Insisting that he would not change his approach, Osborne told the House of Commons that “Britain is on the right track” and “turning back now would be a disaster”.

The Office for Budget Responsibility confirmed Osborne is now likely to miss a self-imposed fiscal rule of starting to cut UK debt as a share of GDP by the 2015-16 tax year. It also expects the economy to shrink by 0.1 per cent this year and to grow by just 1.2 per cent in 2013, down from a previous estimate of two per cent in March.

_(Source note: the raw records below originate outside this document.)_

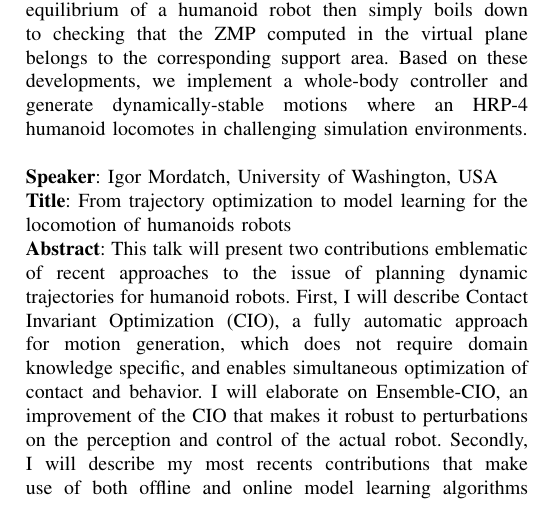
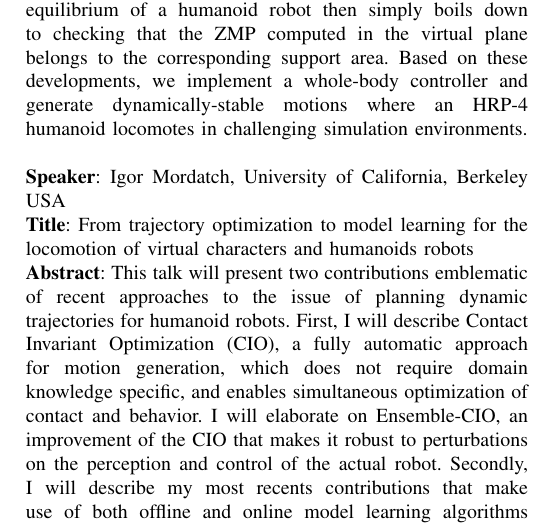
Before and after one commit to stonneau/workshop, a LaTeX paper (proposal_workshop.tex): part of one column of page 3 of 11, cut so that both start at the same text. Compiled offline with pdfLaTeX.

Commit message:
word version

```diff
--- a/proposal_workshop.tex
+++ b/proposal_workshop.tex
@@ -451,8 +451,8 @@ manipulation with a life-sized humanoid robot \\
 \textbf{Title}:  Revisiting and extending ZMP to multiple non-coplanar contacts \\
 \textbf{Abstract}: We argue that the correct viewpoint to understand the ZMP is that of weak contact stability. Based on that viewpoint and the Cone Double Description technique, we could extend ZMP to multi-contact by computing its support area in arbitrary virtual planes. Testing the dynamic equilibrium of a humanoid robot then simply boils down to checking that the ZMP computed in the virtual plane belongs to the corresponding support area. Based on these developments, we implement a whole-body controller and generate dynamically-stable motions where an HRP-4 humanoid locomotes in challenging simulation environments.   \\ \\
 %~
-\textbf{Speaker}: Igor Mordatch, University of Washington, USA \\
-\textbf{Title}: From trajectory optimization to model learning for the locomotion of humanoids robots \\
+\textbf{Speaker}: Igor Mordatch, University of California, Berkeley USA \\
+\textbf{Title}: From trajectory optimization to model learning for the locomotion of virtual characters and humanoids robots \\
 \textbf{Abstract}: This talk will present two contributions emblematic of recent approaches to the issue of planning dynamic trajectories for humanoid robots.
 First, I will describe Contact Invariant Optimization (CIO), a fully automatic approach for motion generation, which does not require domain knowledge speciﬁc,
 and enables simultaneous optimization of contact and behavior. I will elaborate on Ensemble-CIO, an improvement of the CIO that makes it robust to  perturbations on the perception
```
Also changed, not shown: proposal_workshop.tex (2 more changed lines), 1 other file.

Last night Fitch Ratings said missing the debt reduction target “weakens the credibility of the UK’s fiscal framework” and it will now have to consider whether the country deserves to keep hold of its prized AAA sovereign debt rating. The budget deficit will fall slightly in 2012-13 but only thanks to an expected £3.5bn from the sale of 4G licences.

Most workers will benefit from a substantial increase in the personal allowance, which will now rise by £1,335 in April 2013, meaning no tax will be paid on income under £9,440.

Meanwhile there was success for a campaign to keep down the cost of driving. Osborne scrapped January’s planned 3p/litre petrol duty for good.

Campaign leader Robert Halfon MP last night told City A.M. that the decision showed his party is “on the side of hard-pressed motorists”.

PwC declared that “Middle England are the biggest losers” from yesterday’s announcements. According to Treasury officials, the combined effect of today’s measures will see the income of a typical higher rate taxpayer rise by £47 next year, be unchanged in 2014 and drop by £107 in 2015.

The chancellor used yesterday’s mini-budget to announce that working-age benefits – such as child benefit and jobseeker’s allowance – will increase by just one per cent for each of the next three years, leaving millions of people facing a real-term cut to their income, albeit after large increases in recent years. But pensioners will be protected from the cuts.

The tax-free allowance for private pensions will be cut to £40,000 a year from 2014, and the maximum pension pot to £1.25m, which the government claims will increase revenues by £1bn. Osborne said reducing the limit will only affect the top one per cent to show that “we are all in it together”. Banks were hit by another increase to the levy on their balance sheets.

Osborne also said the threshold for paying the higher rate of tax will rise below inflation – pushing 400,000 more taxpayers into the 40p band. But the prime minister successfully resisted persistent demands from the Liberal Democrats for a mansion tax on top-end property or to introduce higher rates of council tax.

Corporation tax will be reduced by a penny to 21p from April 2014, with a Treasury aide saying they still hoped to reduce it even further. In a boost to small firms, the 100 per cent annual investment allowance was raised to £250,000.